UK clinicians describe case of poppers maculopathy

A patient whose symptoms persisted following cataract surgery was found to have maculopathy caused by the inhalation of recreational drugs

A doctor wearing white lab coat writing a prescription

Moorfields Eye Hospital clinicians have described their treatment of a patient who was found to have poppers maculopathy after his symptoms persisted following cataract surgery.

Writing in BMJ Case Reports, the clinicians described how a man in his late 50s presented to a routine optometry appointment with blurred vision and difficulty reading road signs when driving.

His unaided visual acuity had dropped over the course of a year from 6/6 to 6/12+3 bilaterally.

A further examination by the optometrist found bilateral cataracts and the patient was referred to a Moorfields Eye Hospital ophthalmologist for consideration of cataract surgery.

After an examination at Moorfields Eye Hospital, the patient had uncomplicated phacoemulsification surgery on his right eye one month later.

At an examination 10 days after surgery, the patient’s unaided visual acuity was 6/12 in his right eye.

The authors note that the lack of expected improvement in the operated eye prompted further investigations.

An examination of optical coherence tomography (OCT) scans found a small defect in the fovea’s ellipsoid zone in both eyes.

The authors highlighted that a further history was taken from the patient, where he revealed that he had used poppers three to four times before his cataract surgery over a period of 18-months.

After referral to a medical retina consultant, the patient was advised about poppers maculopathy and agreed to stop using poppers.

He opted to go ahead with cataract surgery for his left eye – although he was given a guarded prognosis because of the underlying maculopathy.

His unaided visual acuity four months after his first cataract surgery was 6/9 bilaterally, which improved to 6/6 at eight months.

The authors highlighted that the OCT abnormalities remained even as the patient’s vision improved.

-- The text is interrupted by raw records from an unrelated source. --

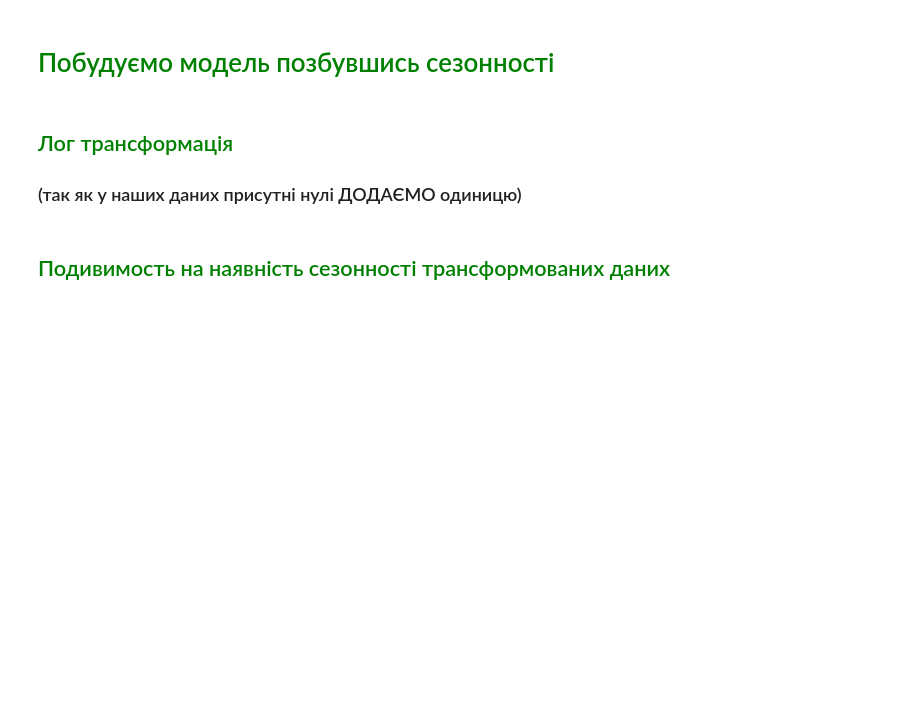
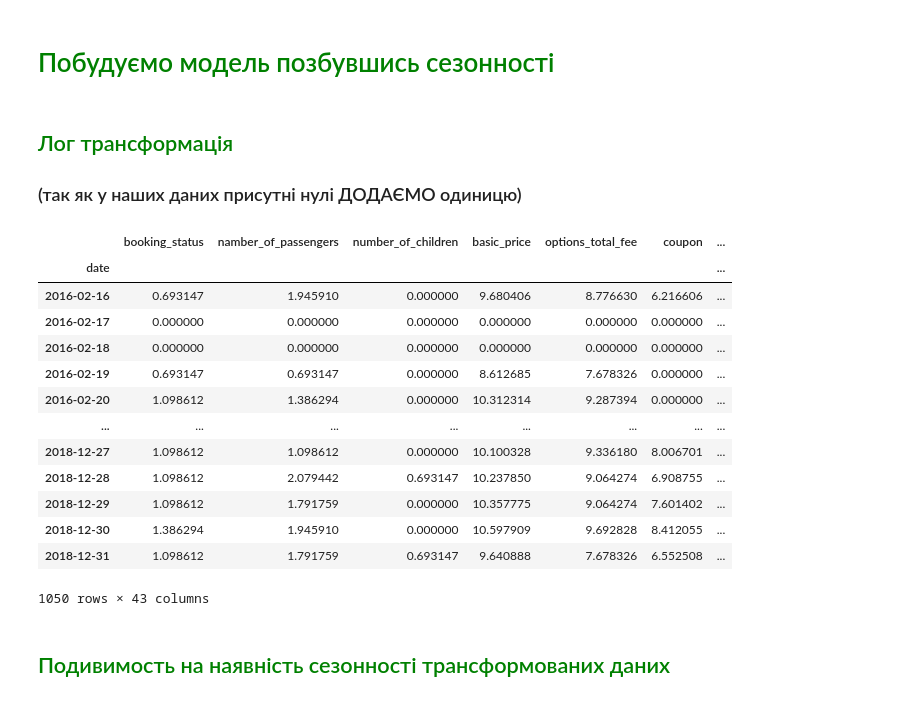
Before and after one commit to pruhlo/Reservation_test, a Jupyter notebook: XGBReg.ipynb, the cells around one changed output. Drawn from its saved outputs; the diff is of its cells as text; code cells hidden in the pictures; blank space fills up the shorter version.

```diff
--- a/XGBReg.ipynb
+++ b/XGBReg.ipynb
@@ -82,6 +82,23 @@ Accuracy = 0.12380952380952381
 data_plus_one = data+1
 # %%
 log_data = data_plus_one.applymap(lambda x : np.log(x))
+# %%
+log_data
+# %% [output]
+|  | booking_status | namber_of_passengers | number_of_children | basic_price | options_total_fee | coupon | ... |
+| date |  |  |  |  |  |  | ... |
+| 2016-02-16 | 0.693147 | 1.945910 | 0.000000 | 9.680406 | 8.776630 | 6.216606 | ... |
+| 2016-02-17 | 0.000000 | 0.000000 | 0.000000 | 0.000000 | 0.000000 | 0.000000 | ... |
+| 2016-02-18 | 0.000000 | 0.000000 | 0.000000 | 0.000000 | 0.000000 | 0.000000 | ... |
+| 2016-02-19 | 0.693147 | 0.693147 | 0.000000 | 8.612685 | 7.678326 | 0.000000 | ... |
+| 2016-02-20 | 1.098612 | 1.386294 | 0.000000 | 10.312314 | 9.287394 | 0.000000 | ... |
+| ... | ... | ... | ... | ... | ... | ... | ... |
+| 2018-12-27 | 1.098612 | 1.098612 | 0.000000 | 10.100328 | 9.336180 | 8.006701 | ... |
+| 2018-12-28 | 1.098612 | 2.079442 | 0.693147 | 10.237850 | 9.064274 | 6.908755 | ... |
+| 2018-12-29 | 1.098612 | 1.791759 | 0.000000 | 10.357775 | 9.064274 | 7.601402 | ... |
+| 2018-12-30 | 1.386294 | 1.945910 | 0.000000 | 10.597909 | 9.692828 | 8.412055 | ... |
+| 2018-12-31 | 1.098612 | 1.791759 | 0.693147 | 9.640888 | 7.678326 | 6.552508 | ... |
+1050 rows × 43 columns
 # %% [markdown]
 <h2 style='color:green;'>Подивимость на наявність сезонності трансформованих даних</h2>
 # %%
```
Also changed, not shown: parts of 18 cells of this notebook.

“Visual recovery from poppers maculopathy can be excellent after drug cessation despite ongoing abnormalities on OCT scans,” the clinicians shared.